* _What the exercise asks_
The entries below need to be written out exactly, with no pictures included.

* _Before and after images_
%%

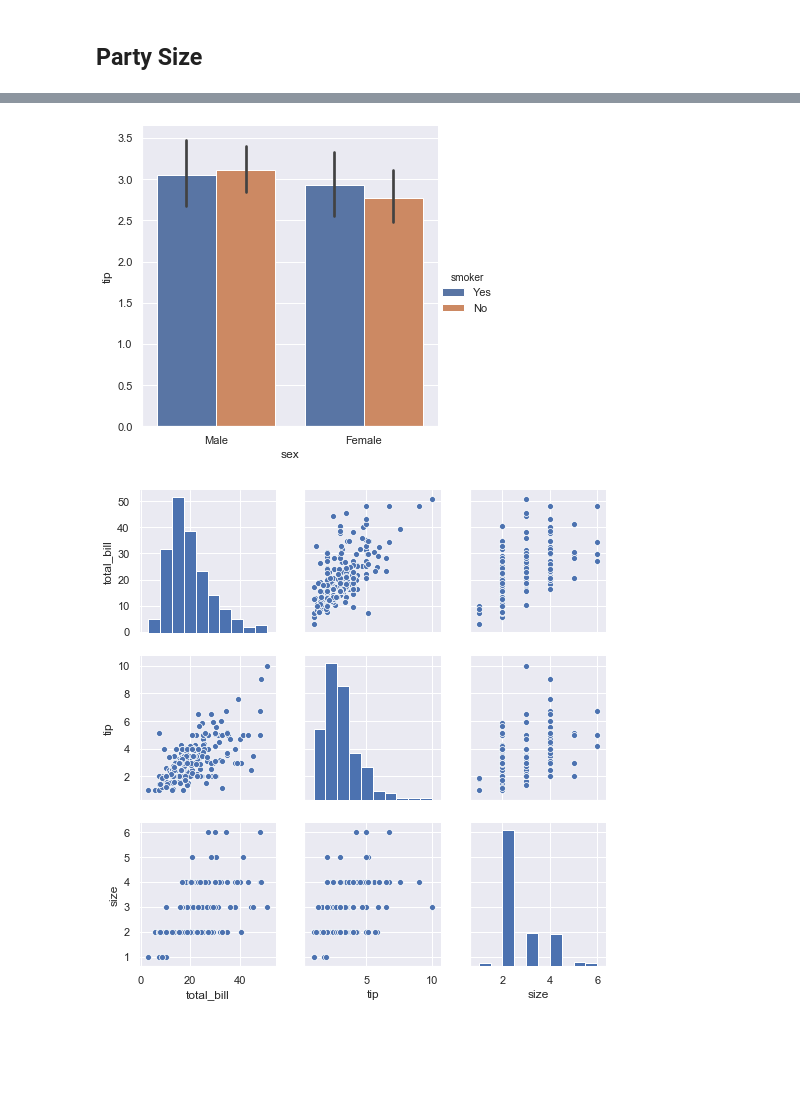
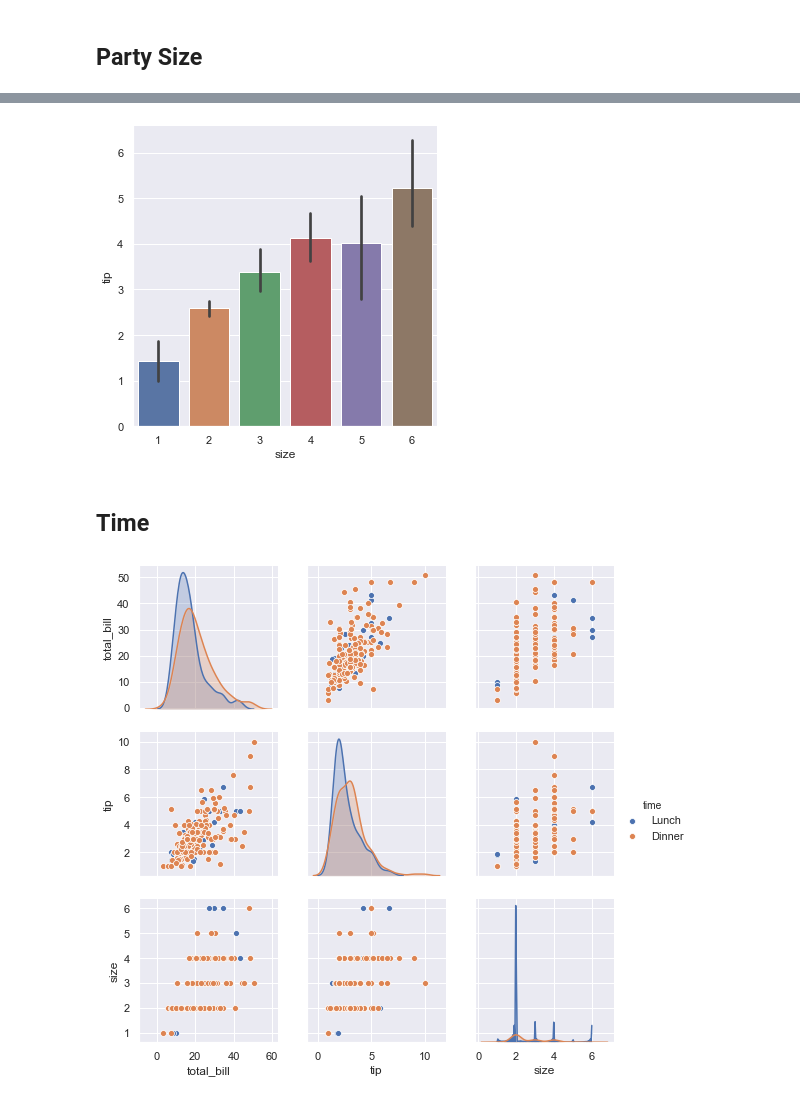
Before and after one commit to ANihill/Fundamentals-Assessment, a Jupyter notebook: Fundamentals of Data Analytics - Assessment.ipynb, the cells around one changed output, grey strips where cells are left out. Cells and saved outputs as stored; diff of their text form; code cells hidden in the pictures; blank space fills up the shorter version.

Commit message:
Scatterplot analysit

```diff
--- a/Fundamentals of Data Analytics - Assessment.ipynb
+++ b/Fundamentals of Data Analytics - Assessment.ipynb
@@ -90,9 +98,11 @@ sns.relplot(x="total_bill", y="tip", hue="size", size="size", sizes=(15, 200), d
 # %%
-# Bar chart of male and female tips differenciating between smoker and non-smoker
-sns.catplot(x="sex", y="tip", hue="smoker", kind=("bar"), data=tips);
+# scatterplot of tips based on party size
+sns.catplot(x="size", y="tip", kind=("bar"), data=tips);
 # %% [output]
-[figure, old version]
+[figure, new version]
+# %% [markdown]
+## Time
 # %%
-sns.pairplot(tips);
+sns.pairplot(tips, hue='time');
 # %% [output]
-[figure, old version]
+[figure, new version]
```
Also changed, not shown: parts of 7 cells of this notebook.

%%

* _Expected answer_
Before and after one commit to ANihill/Fundamentals-Assessment, a Jupyter notebook: Fundamentals of Data Analytics - Assessment.ipynb, the cells around one changed output, grey strips where cells are left out. Cells and saved outputs as stored; diff of their text form; code cells hidden in the pictures; blank space fills up the shorter version.

Commit message:
Scatterplot analysit

```diff
--- a/Fundamentals of Data Analytics - Assessment.ipynb
+++ b/Fundamentals of Data Analytics - Assessment.ipynb
@@ -90,9 +98,11 @@ sns.relplot(x="total_bill", y="tip", hue="size", size="size", sizes=(15, 200), d
 # %%
-# Bar chart of male and female tips differenciating between smoker and non-smoker
-sns.catplot(x="sex", y="tip", hue="smoker", kind=("bar"), data=tips);
+# scatterplot of tips based on party size
+sns.catplot(x="size", y="tip", kind=("bar"), data=tips);
 # %% [output]
-[figure, old version]
+[figure, new version]
+# %% [markdown]
+## Time
 # %%
-sns.pairplot(tips);
+sns.pairplot(tips, hue='time');
 # %% [output]
-[figure, old version]
+[figure, new version]
```
Also changed, not shown: parts of 7 cells of this notebook.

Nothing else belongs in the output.